“I went to the Art Students League on West 57th Street when I was 14,” Chast says. “The first Saturday of every month, I’d take the subway from Brooklyn, carrying an 18-by-24-inch newsprint pad and a box of charcoal. Those were my first real forays into Manhattan. It was so exciting and interesting.
“I don’t know why, as a chronically anxious person, I didn’t feel more panicky about all the people and noise,” she continues. “Sometimes I walked around Midtown, sometimes I walked around Central Park. I was starting to learn the subway, and I knew as long as I could find the ‘D’ train, I could get home” to Brooklyn.
Just two years later, Chast headed off for college — an especially “immature 16,” she emphasizes — and eventually landed at the Rhode Island School of Design. “I didn’t know how to relate to people. I had never had a job, and forget about driving,” Chast says. “For me, drawing cartoons — making art — was the only thing I liked. Not a lot of happy memories.”
On graduating, she moved back in with her folks in Brooklyn, but she kept schlepping by subway back to Manhattan every few days, shopping her portfolio around town, hoping to get face time with art directors. Even these simple journeys thrilled her.
“I loved walking around” Manhattan, she says. “I loved checking out stores: fancy-schmancy ones, crappy ones. I loved looking at everything, especially the people. It was not Brooklyn, that was for sure.”
She was 22, a self-described “weird, shy, not pretty girl with no job experience or people skills.” She began selling art to the Village Voice and the National Lampoon, but home life was strained, to the point that Chast’s mother found her a large studio apartment on West 73rd.
“There are no words to express how much I loved this apartment, right from the get-go,” Chast says. “It didn’t have a stove. It was not fancy. I cooked on a hot plate. The wiring was ancient. If I used both burners, I could use one lamp, and sometimes that would cause the circuit breaker to shut off. Once, raw sewage backed up in the tub.
“But I could feel this cloud start to lift,” she says. “I was starting to sell my cartoons. I was starting to make friends.
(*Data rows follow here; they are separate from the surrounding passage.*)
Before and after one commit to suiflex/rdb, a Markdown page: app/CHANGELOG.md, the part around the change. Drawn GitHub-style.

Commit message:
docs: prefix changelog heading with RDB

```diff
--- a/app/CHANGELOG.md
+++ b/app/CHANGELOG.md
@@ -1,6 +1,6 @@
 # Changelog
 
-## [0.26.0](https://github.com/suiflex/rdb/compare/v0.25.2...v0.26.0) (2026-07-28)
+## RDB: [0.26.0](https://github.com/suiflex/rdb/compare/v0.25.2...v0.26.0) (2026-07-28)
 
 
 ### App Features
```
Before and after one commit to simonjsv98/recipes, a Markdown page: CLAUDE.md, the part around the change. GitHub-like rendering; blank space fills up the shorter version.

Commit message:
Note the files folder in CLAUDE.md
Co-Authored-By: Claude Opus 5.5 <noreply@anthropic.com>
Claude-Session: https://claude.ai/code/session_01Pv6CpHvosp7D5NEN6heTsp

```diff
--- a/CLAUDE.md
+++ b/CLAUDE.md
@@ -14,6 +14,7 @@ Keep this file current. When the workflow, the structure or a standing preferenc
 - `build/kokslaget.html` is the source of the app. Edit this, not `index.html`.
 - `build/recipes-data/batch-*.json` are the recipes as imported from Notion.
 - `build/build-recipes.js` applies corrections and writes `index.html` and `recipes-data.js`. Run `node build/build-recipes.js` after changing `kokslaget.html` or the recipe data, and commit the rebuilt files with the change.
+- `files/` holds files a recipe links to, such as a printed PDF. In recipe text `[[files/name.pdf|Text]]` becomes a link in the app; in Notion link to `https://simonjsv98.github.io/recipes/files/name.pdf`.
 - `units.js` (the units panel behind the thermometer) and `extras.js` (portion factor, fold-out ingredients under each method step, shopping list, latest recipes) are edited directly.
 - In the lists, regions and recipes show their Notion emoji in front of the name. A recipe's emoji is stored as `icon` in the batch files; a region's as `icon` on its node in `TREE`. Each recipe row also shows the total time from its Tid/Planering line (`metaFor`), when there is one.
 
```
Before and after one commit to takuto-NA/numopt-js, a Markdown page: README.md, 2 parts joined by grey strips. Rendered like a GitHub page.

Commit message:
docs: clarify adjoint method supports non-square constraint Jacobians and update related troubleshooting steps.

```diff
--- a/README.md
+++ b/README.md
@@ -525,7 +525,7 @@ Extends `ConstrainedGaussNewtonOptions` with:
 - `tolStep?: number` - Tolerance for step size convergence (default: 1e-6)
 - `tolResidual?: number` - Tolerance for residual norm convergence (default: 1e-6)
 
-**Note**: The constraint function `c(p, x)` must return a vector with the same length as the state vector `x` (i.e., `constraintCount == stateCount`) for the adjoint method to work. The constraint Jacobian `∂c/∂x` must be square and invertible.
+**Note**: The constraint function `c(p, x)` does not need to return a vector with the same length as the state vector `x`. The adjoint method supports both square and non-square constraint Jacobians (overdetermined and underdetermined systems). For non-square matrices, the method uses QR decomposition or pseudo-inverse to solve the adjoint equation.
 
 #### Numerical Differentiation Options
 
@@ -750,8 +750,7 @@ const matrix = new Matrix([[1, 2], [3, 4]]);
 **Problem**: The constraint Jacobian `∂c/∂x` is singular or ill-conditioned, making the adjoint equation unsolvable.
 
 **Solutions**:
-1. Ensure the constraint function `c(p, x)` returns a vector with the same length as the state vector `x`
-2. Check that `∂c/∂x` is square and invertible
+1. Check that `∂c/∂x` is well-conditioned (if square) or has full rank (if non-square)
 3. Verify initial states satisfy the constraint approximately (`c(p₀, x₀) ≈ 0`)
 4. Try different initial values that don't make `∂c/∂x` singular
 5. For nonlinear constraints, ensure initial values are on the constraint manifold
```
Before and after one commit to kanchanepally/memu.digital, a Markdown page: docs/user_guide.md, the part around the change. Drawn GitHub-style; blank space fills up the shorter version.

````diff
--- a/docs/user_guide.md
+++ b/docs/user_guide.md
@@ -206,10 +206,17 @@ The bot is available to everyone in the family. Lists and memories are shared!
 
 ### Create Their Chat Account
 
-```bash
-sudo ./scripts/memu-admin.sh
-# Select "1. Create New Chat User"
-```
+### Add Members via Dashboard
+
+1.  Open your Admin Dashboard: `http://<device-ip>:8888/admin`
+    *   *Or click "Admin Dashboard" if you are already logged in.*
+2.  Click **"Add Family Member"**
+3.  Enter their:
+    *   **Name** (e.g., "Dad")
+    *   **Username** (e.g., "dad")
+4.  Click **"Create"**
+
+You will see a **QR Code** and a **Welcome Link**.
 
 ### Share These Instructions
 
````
I felt, in this corny weird way, that for the first time in my life, I was where I was supposed to be.”
In April 1978, at age 23, she dropped off her cartoon portfolio at the New Yorker offices on a whim. “I had no hope of selling a cartoon to them because my stuff didn’t look anything like the stuff they ran, but they used cartoons, so why not?” she recounts. “To my shock, I sold a cartoon to the New Yorker. [Comics editor] Lee Lorenz was extremely supportive and encouraging. I remember he told me that [editor William] Shawn really liked my work. I had no idea who he was talking about, but it sounded like a good thing, so I nodded appreciatively.”
She was on the Upper West Side, and she was home. “It was really the first time and the first place that I thought: ‘Maybe my life won’t be a complete [mess].’ So I have very positive and grateful feelings towards it, and still do.”
Chast says her attitude about Manhattan is best summed up by a quote from a fellow New Yorker legend, the late E.B. White:
“It can destroy an individual, or it can fulfill him, depending a good deal on luck. No one should come to New York to live unless he is willing to be lucky.”
Four decades ago, Chast brought a raft of talent and a uniquely brilliant outlook to the big city. She drew her own luck.
Michael Cavna writes the Comic Riffs blog at The Washington Post.
At the National Book Festival on Sept. 2, Roz Chast will be at the Graphic Novels Stage from 6:25 to 7 p.m. She will sign copies of her books from 4:30 to 5:30 p.m.